Whose behaviour are duty holders responsible for – is it just employees?
It’s critical to understand that these duties are not only owed to employees but also contractors and volunteers in the workplace. Further, the duties apply when the conduct is engaged in by the duty holder themselves, but also when engaged in by their employees, other workers and agents, and even third parties in some instances. Duty holders will need to assess their workplace practices in order to comply with the new obligations and avoid running afoul of the consequences of failing to do so.
What if a duty holder is found to breach the new duties?
In addition to potential reputational and workplace engagement or cultural impacts, failure to comply with these reforms has the potential to result in civil and criminal legal penalties, Federal Court enforcement, and can ‘open the door’ to a new type of sexual harassment class action available to employer representative bodies (such as unions). Taking all reasonable and proportionate steps to prevent unlawful conduct will operate to exclude employers from vicarious liability for acts done and reduce risk under model WHS laws.
So, what are duty holders doing “in practice” to address these changes?
Now that these new laws apply, all duty holders should be taking steps to assess workplace risk, introduce risk controls such as prevention plans, and communicate changes as needed. Some examples of specific steps that duty holders can take to address these changes include:
- Recognising sexual harassment as a work health & safety risk
- Developing a dedicated sexual harassment risk register
- Consulting workers to identify risks in relation to sexual harassment

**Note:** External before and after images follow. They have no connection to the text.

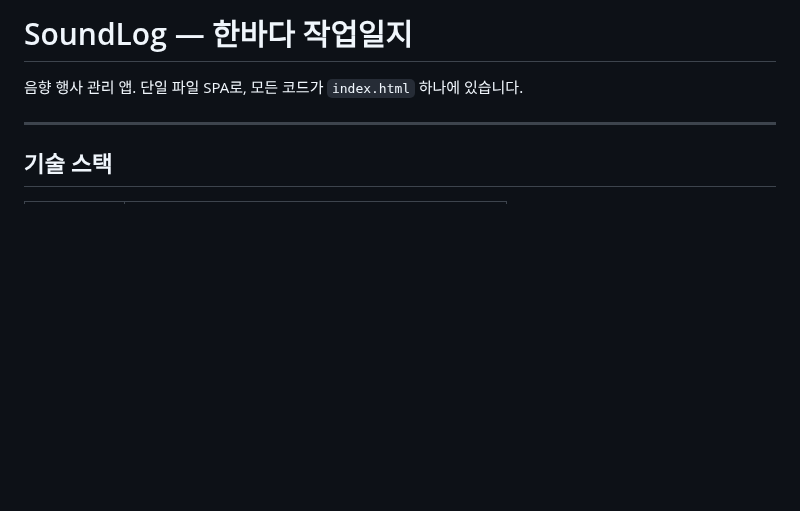
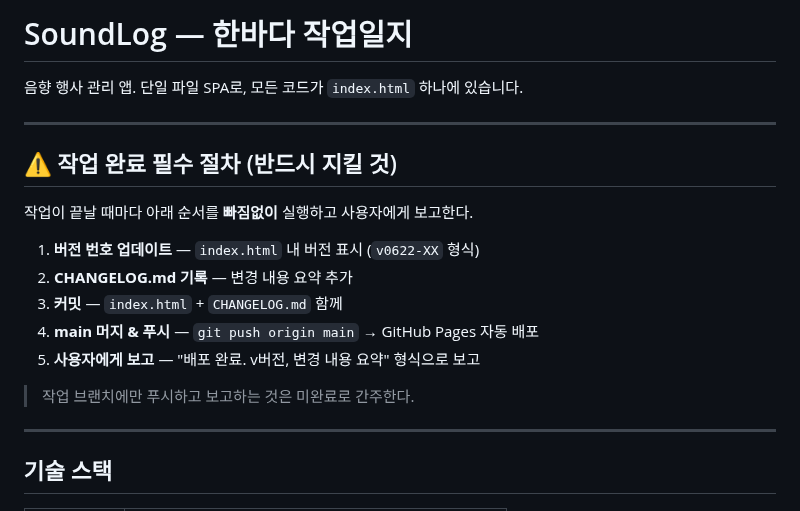
Before and after one commit to yamugyclaude/hanbadadiary, a Markdown page: CLAUDE.md, the part around the change. GitHub-like rendering; blank space fills up the shorter version.

Commit message:
docs: 작업 완료 필수 절차 CLAUDE.md에 기록

```diff
--- a/CLAUDE.md
+++ b/CLAUDE.md
@@ -1,6 +1,20 @@
 # SoundLog — 한바다 작업일지
 
 음향 행사 관리 앱. 단일 파일 SPA로, 모든 코드가 `index.html` 하나에 있습니다.
+
+---
+
+## ⚠️ 작업 완료 필수 절차 (반드시 지킬 것)
+
+작업이 끝날 때마다 아래 순서를 **빠짐없이** 실행하고 사용자에게 보고한다.
+
+1. **버전 번호 업데이트** — `index.html` 내 버전 표시 (`v0622-XX` 형식)
+2. **CHANGELOG.md 기록** — 변경 내용 요약 추가
+3. **커밋** — `index.html` + `CHANGELOG.md` 함께
+4. **main 머지 & 푸시** — `git push origin main` → GitHub Pages 자동 배포
+5. **사용자에게 보고** — "배포 완료. v버전, 변경 내용 요약" 형식으로 보고
+
+> 작업 브랜치에만 푸시하고 보고하는 것은 미완료로 간주한다.
 
 ---
 
```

- Updating sexual harassment policies & processes
- Modernising internal complaints handling and grievance practices
- Uplifting organisational capabilities, understanding, awareness, and training
- Improving data monitoring and reporting mechanisms, and
- Encouraging by-standers to report inappropriate behaviours.
Ultimately duty holders must take steps which are ‘reasonable and proportionate’ which will depends on:
- the size, nature and circumstances of a business or undertaking,
- the business’ resources, whether financial or otherwise, and
- the practicability and costs associated with the actioning of these steps.
How can Nellers HR help?
Nellers HR have a range of resources which can be adapted to your specific workplace to ensure compliance with the new reforms. We are available to provide a personalised service with advice and strategies that are specifically tailored to suit your specific business and operational needs.